> YOUR GOAL
Images in the entries are to be skipped, and everything else is to be written out exactly.

........

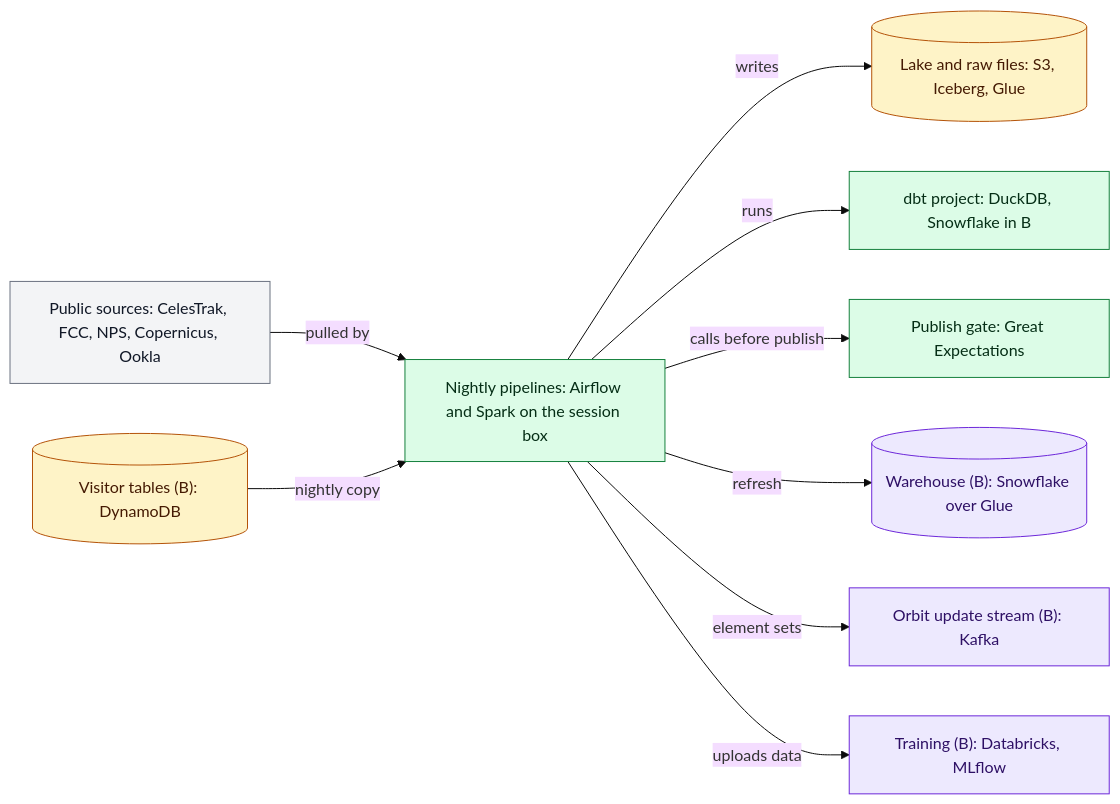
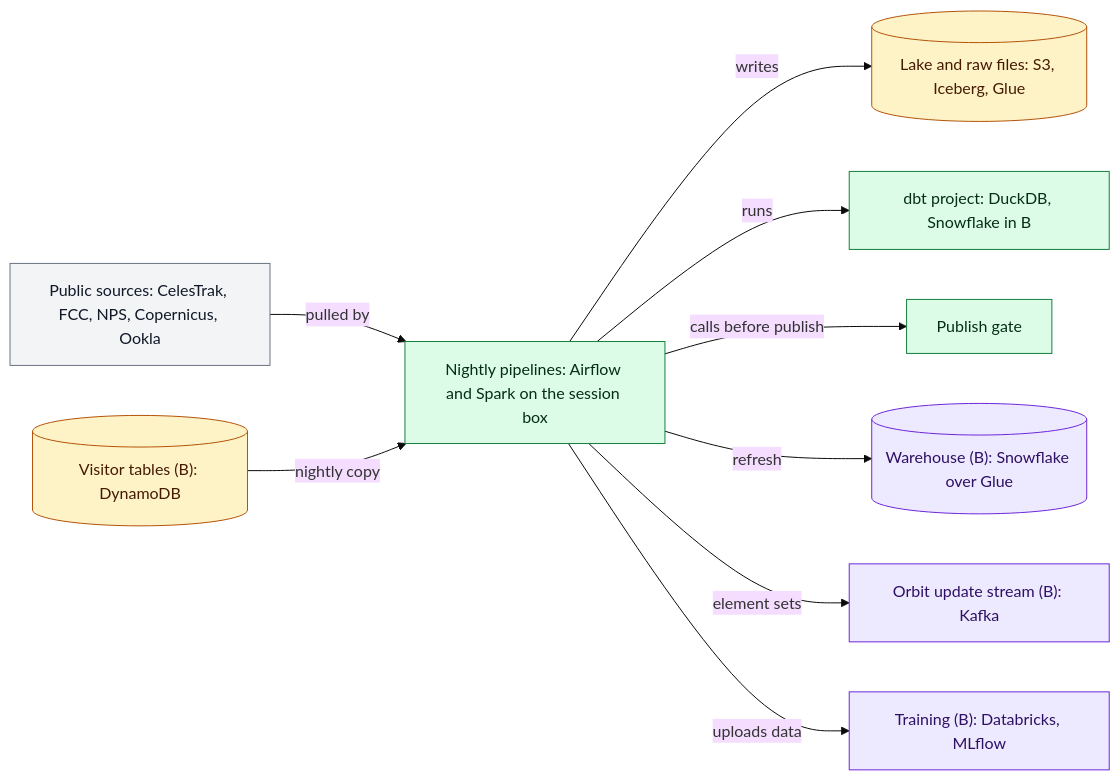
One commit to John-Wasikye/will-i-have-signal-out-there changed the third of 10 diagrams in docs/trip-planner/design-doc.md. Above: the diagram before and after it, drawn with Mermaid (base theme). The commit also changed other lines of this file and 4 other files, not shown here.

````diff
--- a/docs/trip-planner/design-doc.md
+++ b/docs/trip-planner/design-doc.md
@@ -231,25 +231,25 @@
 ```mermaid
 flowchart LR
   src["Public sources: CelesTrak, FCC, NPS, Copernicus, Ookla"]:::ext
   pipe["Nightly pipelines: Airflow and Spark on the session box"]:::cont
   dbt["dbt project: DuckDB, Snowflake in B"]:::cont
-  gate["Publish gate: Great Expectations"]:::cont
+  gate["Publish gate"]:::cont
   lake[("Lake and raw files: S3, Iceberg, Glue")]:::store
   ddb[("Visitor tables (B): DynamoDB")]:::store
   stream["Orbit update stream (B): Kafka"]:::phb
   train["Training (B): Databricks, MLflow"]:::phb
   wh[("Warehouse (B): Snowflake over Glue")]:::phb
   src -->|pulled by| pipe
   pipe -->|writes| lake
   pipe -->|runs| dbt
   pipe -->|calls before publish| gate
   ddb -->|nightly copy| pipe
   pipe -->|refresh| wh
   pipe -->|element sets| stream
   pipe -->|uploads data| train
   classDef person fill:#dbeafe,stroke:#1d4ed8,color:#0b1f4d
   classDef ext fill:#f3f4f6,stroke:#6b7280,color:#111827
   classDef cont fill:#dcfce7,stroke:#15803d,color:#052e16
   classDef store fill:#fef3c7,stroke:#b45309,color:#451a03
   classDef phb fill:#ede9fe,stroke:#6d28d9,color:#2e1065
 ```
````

........

> YOUR RESPONSE
One commit to John-Wasikye/will-i-have-signal-out-there changed the third of 10 diagrams in docs/trip-planner/design-doc.md. Above: the diagram before and after it, drawn with Mermaid (base theme). The commit also changed other lines of this file and 4 other files, not shown here.

````diff
--- a/docs/trip-planner/design-doc.md
+++ b/docs/trip-planner/design-doc.md
@@ -231,25 +231,25 @@
 ```mermaid
 flowchart LR
   src["Public sources: CelesTrak, FCC, NPS, Copernicus, Ookla"]:::ext
   pipe["Nightly pipelines: Airflow and Spark on the session box"]:::cont
   dbt["dbt project: DuckDB, Snowflake in B"]:::cont
-  gate["Publish gate: Great Expectations"]:::cont
+  gate["Publish gate"]:::cont
   lake[("Lake and raw files: S3, Iceberg, Glue")]:::store
   ddb[("Visitor tables (B): DynamoDB")]:::store
   stream["Orbit update stream (B): Kafka"]:::phb
   train["Training (B): Databricks, MLflow"]:::phb
   wh[("Warehouse (B): Snowflake over Glue")]:::phb
   src -->|pulled by| pipe
   pipe -->|writes| lake
   pipe -->|runs| dbt
   pipe -->|calls before publish| gate
   ddb -->|nightly copy| pipe
   pipe -->|refresh| wh
   pipe -->|element sets| stream
   pipe -->|uploads data| train
   classDef person fill:#dbeafe,stroke:#1d4ed8,color:#0b1f4d
   classDef ext fill:#f3f4f6,stroke:#6b7280,color:#111827
   classDef cont fill:#dcfce7,stroke:#15803d,color:#052e16
   classDef store fill:#fef3c7,stroke:#b45309,color:#451a03
   classDef phb fill:#ede9fe,stroke:#6d28d9,color:#2e1065
 ```
````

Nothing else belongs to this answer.